Below is a piece written by Tina Bjarekull, President of the Maryland Independent College and University Association (MICUA), about the importance of the Sellinger Program for independent colleges and universities – and the state of Maryland – that appeared in The Baltimore Sun.

Don't Cut Aid to Private Colleges

September 24, 2009

During times of shrinking revenues and economic uncertainty, effective business leaders do not slaughter the cash cow or sell the goose that lays the golden eggs. They do not indiscriminately cut programs or raise prices. They gather facts, conduct cost-benefit analyses and make informed decisions to build a stronger and more stable business model to better compete in a changing global economic environment. In response to The Sun's recent editorial "Incredible shrinking economy" (Sept. 21) I offer this analysis, based on the facts, of state aid for independent higher education.

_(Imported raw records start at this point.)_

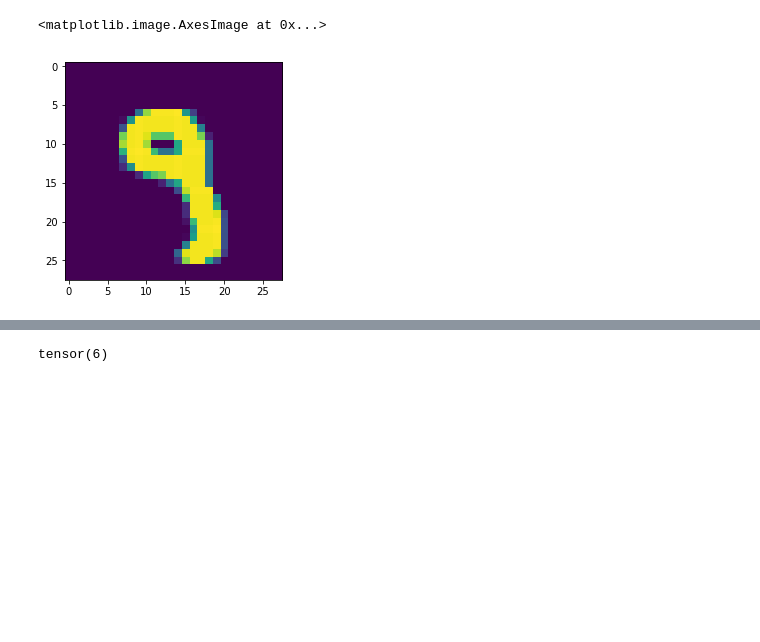
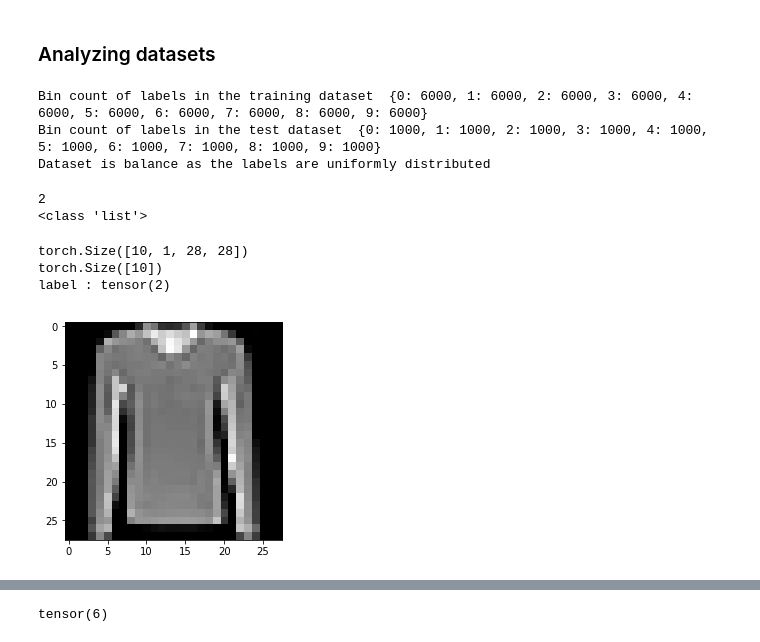
Before and after one commit to PriyabrataThatoi/PyTorch-Deep-Learning, a Jupyter notebook: PyTorch & Neural Network.ipynb, the cells around one changed output, grey strips where cells are left out. Drawn from its saved outputs; the diff is of its cells as text; code cells hidden in the pictures; blank space fills up the shorter version.

```diff
--- a/PyTorch & Neural Network.ipynb
+++ b/PyTorch & Neural Network.ipynb
@@ -5,9 +12,19 @@ from torchvision import transforms, datasets
 # %%
-train = datasets.MNIST("",
+# using torchvision to access the dataset
+# using torchvision.transform, image is transformed
+# into pytorch.tensors
+# 60,000 images in training data
+# 10,000 images in testing data
+
+'''
+EXTRACT & TRANSFORM
+'''
+
+train = datasets.FashionMNIST("",
                        train=True,
                        download=True,
                        transform=transforms.Compose([transforms.ToTensor()]))
-test = datasets.MNIST("",
+test = datasets.FashionMNIST("",
                        train=False,
                        download=True,
                        transform=transforms.Compose([transforms.ToTensor()]))
@@ -60,5 +57,0 @@ plt.imshow(data[0][0].view(28,28))
-# %%
-plt.imshow(data[0][1].view(28,28))
-# %% [output]
-<matplotlib.image.AxesImage at 0x...>
-[figure, removed]
@@ -64,0 +62,59 @@ plt.imshow(data[0][1].view(28,28))
+# %% [markdown]
+### Analyzing datasets
+# %%
+'''
+Creating a counter function to
+count the number of labels in
+each of the datasets i.e. train
+and test dataset
+
+'''
+
+total = 0
+counter_dict_tr = {0:0,1:0,2:0,3:0,4:0,5:0,6:0,7:0,8:0,9:0}
+counter_dict_test = {0:0,1:0,2:0,3:0,4:0,5:0,6:0,7:0,8:0,9:0}
+
+for data in trainset:
+    xs,ys = data
+    for y in ys:
+        counter_dict_tr[int(y)]+=1
+        total+=1
+
+for data in testset:
+    xs,ys = data
+    for y in ys:
+        counter_dict_test[int(y)]+=1
+        total+=1
+
+print('Bin count of labels in the training dataset ' ,  counter_dict_tr)
+print('Bin count of labels in the test dataset ' ,  counter_dict_test)
+print('Dataset is balance as the labels are uniformly distributed')
+# %% [output]
+Bin count of labels in the training dataset  {0: 6000, 1: 6000, 2: 6000, 3: 6000, 4: 6000, 5: 6000, 6: 6000, 7: 6000, 8: 6000, 9: 6000}
+Bin count of labels in the test dataset  {0: 1000, 1: 1000, 2: 1000, 3: 1000, 4: 1000, 5: 1000, 6: 1000, 7: 1000, 8: 1000, 9: 1000}
+Dataset is balance as the labels are uniformly distributed
+# %%
+# Acessing one single sample for analysis
+# it uses sequence unpacking or list
+# unpacking of object
+
+sample = next(iter(trainset))
+print(len(sample))
+print(type(sample))
+image,label = sample
+# %% [output]
+2
+<class 'list'>
+# %%
+# Ploting the image in the sample[0][0]
+# Plotting the lable of the sample[0]
+
+print(image.shape)
+print(label.shape)
+plt.imshow(image[0][0].view(28,28),cmap='gray');
+print('label :' ,label[0])
+# %% [output]
+torch.Size([10, 1, 28, 28])
+torch.Size([10])
+label : tensor(2)
+[figure, added]
```
Also changed, not shown: parts of 38 cells of this notebook.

In the current fiscal year, Maryland has appropriated about $1.3 billion for higher education, including about $45 million in aid to independent (private, nonprofit) colleges and universities through a program known as the Sellinger Program. The vast majority (83 percent) of the Sellinger funds are used to provide financial aid to Maryland residents who are enrolled at one of 16 state-aided independent colleges and universities. The balance of Sellinger aid is used to support state-established goals for higher education, such as bringing academic programs to underserved areas of the state or meeting state workforce shortages.

If Sellinger aid were not available, many Maryland students would attend in-state public universities, a more expensive taxpayer option, or leave the state altogether, taking their tuition dollars and talents with them. To illustrate this point, consider the taxpayer costs per degree awarded. Based on the most recent data available, state taxpayers pay $36,000 for each degree conferred at a public university, compared to $6,000 for each degree conferred at an independent college or university. Furthermore, public universities are not open-enrollment institutions, are not located in all geographic regions of the state, and do not provide every academic program. To do so would be cost-prohibitive for state taxpayers. Simply put, state support for independent colleges and universities is in the best interests of the taxpayers of the state. Furthermore, Maryland voters understand and support this partnership.

Last week, Gonzales Research & Marketing Strategies released the results of its recent statewide poll of Maryland voters. Sixty-one percent of Maryland voters support using private institutions to provide public services in higher education and health care to save taxpayer dollars. That same poll found that among state voters, 64 percent say that Maryland should continue its partnership with private colleges to provide higher education services at low taxpayer costs. According to the Gonzales report, 57 percent of voters say Maryland's investment in its private colleges and universities is an effective use of taxpayers' dollars.

Support for the "private option" for higher education transcends political parties with 62 percent of Democrats, 62 percent of Republicans and 78 percent of independents saying Maryland should continue its partnership with private colleges. Furthermore, support for the program comes from every region of the state -- Eastern Shore, Baltimore City, Baltimore suburbs, Washington suburbs and Western Maryland.

The future strength of our state and nation is fundamentally linked to America's ability to advance knowledge, innovation and entrepreneurship. Therefore, it is imperative that Maryland support an effective and efficient system of higher education utilizing public and private institutions to meet the state's higher education needs. For more than 225 years, Maryland's elected officials have understood the efficacy of a public-private partnership to provide higher education services. Particularly in challenging fiscal times, the Sellinger Program is smart public policy.

Tina Bjarekull, Annapolis

The writer is president of the Maryland Independent College and University Association.